◆ Problem to work on: What is the number of lines in the entries that contain the word "height"? Answer with that figure alone.

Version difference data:
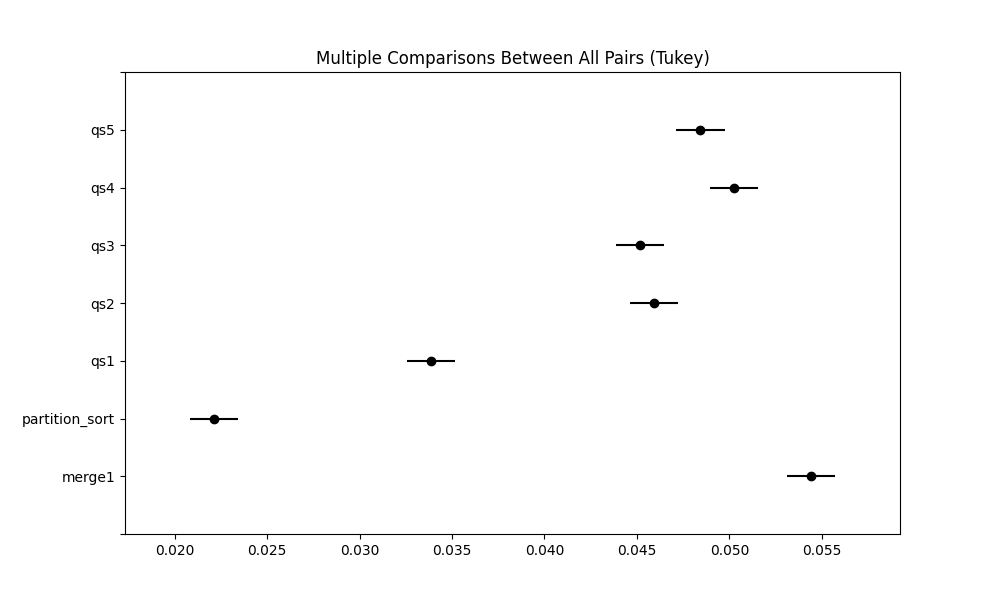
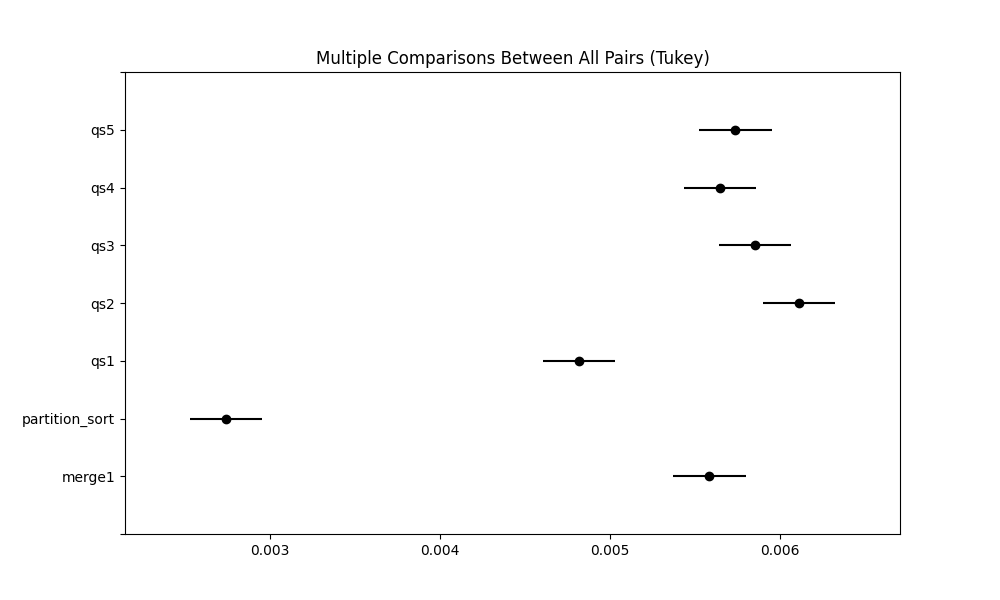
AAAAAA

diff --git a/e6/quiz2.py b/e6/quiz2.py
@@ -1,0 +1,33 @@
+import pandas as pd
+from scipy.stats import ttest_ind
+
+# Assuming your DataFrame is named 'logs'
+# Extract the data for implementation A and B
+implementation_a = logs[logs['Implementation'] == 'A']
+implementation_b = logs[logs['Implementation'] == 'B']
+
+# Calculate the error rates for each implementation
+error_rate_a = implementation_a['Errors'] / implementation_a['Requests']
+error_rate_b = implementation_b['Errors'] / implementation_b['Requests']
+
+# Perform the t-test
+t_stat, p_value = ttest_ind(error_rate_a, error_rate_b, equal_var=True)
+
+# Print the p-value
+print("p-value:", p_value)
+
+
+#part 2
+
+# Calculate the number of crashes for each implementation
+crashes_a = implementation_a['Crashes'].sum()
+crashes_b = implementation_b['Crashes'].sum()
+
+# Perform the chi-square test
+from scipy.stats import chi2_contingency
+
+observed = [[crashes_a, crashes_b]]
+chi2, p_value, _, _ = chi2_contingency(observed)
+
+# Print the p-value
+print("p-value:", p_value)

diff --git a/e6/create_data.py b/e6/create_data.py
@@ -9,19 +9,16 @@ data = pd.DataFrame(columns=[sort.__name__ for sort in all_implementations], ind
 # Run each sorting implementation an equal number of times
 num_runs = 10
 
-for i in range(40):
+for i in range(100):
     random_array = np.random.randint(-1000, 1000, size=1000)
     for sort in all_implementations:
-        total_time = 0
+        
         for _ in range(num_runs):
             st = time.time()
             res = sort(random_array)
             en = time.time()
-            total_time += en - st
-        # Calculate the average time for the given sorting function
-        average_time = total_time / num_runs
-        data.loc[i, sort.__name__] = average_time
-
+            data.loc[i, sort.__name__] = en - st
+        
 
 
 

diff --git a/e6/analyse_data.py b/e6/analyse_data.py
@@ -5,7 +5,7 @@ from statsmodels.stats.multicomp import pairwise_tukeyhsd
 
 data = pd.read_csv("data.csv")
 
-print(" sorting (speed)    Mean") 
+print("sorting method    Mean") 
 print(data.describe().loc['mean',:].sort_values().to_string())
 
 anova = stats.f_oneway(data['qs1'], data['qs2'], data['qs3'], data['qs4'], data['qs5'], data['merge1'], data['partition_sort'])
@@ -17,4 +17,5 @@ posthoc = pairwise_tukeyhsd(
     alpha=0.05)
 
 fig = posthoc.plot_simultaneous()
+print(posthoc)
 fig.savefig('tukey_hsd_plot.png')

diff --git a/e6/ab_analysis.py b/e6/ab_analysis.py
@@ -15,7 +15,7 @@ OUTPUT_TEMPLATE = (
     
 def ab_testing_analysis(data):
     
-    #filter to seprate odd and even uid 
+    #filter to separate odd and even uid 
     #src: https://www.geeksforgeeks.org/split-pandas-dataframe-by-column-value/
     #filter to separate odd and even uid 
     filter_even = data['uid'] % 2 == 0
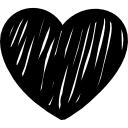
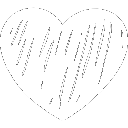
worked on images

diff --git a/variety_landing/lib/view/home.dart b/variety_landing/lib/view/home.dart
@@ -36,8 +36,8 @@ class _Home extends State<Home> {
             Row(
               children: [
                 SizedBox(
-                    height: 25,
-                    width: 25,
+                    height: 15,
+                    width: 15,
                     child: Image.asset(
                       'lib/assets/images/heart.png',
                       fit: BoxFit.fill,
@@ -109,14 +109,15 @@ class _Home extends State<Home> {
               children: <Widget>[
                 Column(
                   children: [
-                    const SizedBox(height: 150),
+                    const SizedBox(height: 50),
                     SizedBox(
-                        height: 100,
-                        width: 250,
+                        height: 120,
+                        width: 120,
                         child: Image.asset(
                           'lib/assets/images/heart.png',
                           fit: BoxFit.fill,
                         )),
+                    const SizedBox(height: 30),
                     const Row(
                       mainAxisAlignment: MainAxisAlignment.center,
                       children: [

◆ Written solution: 7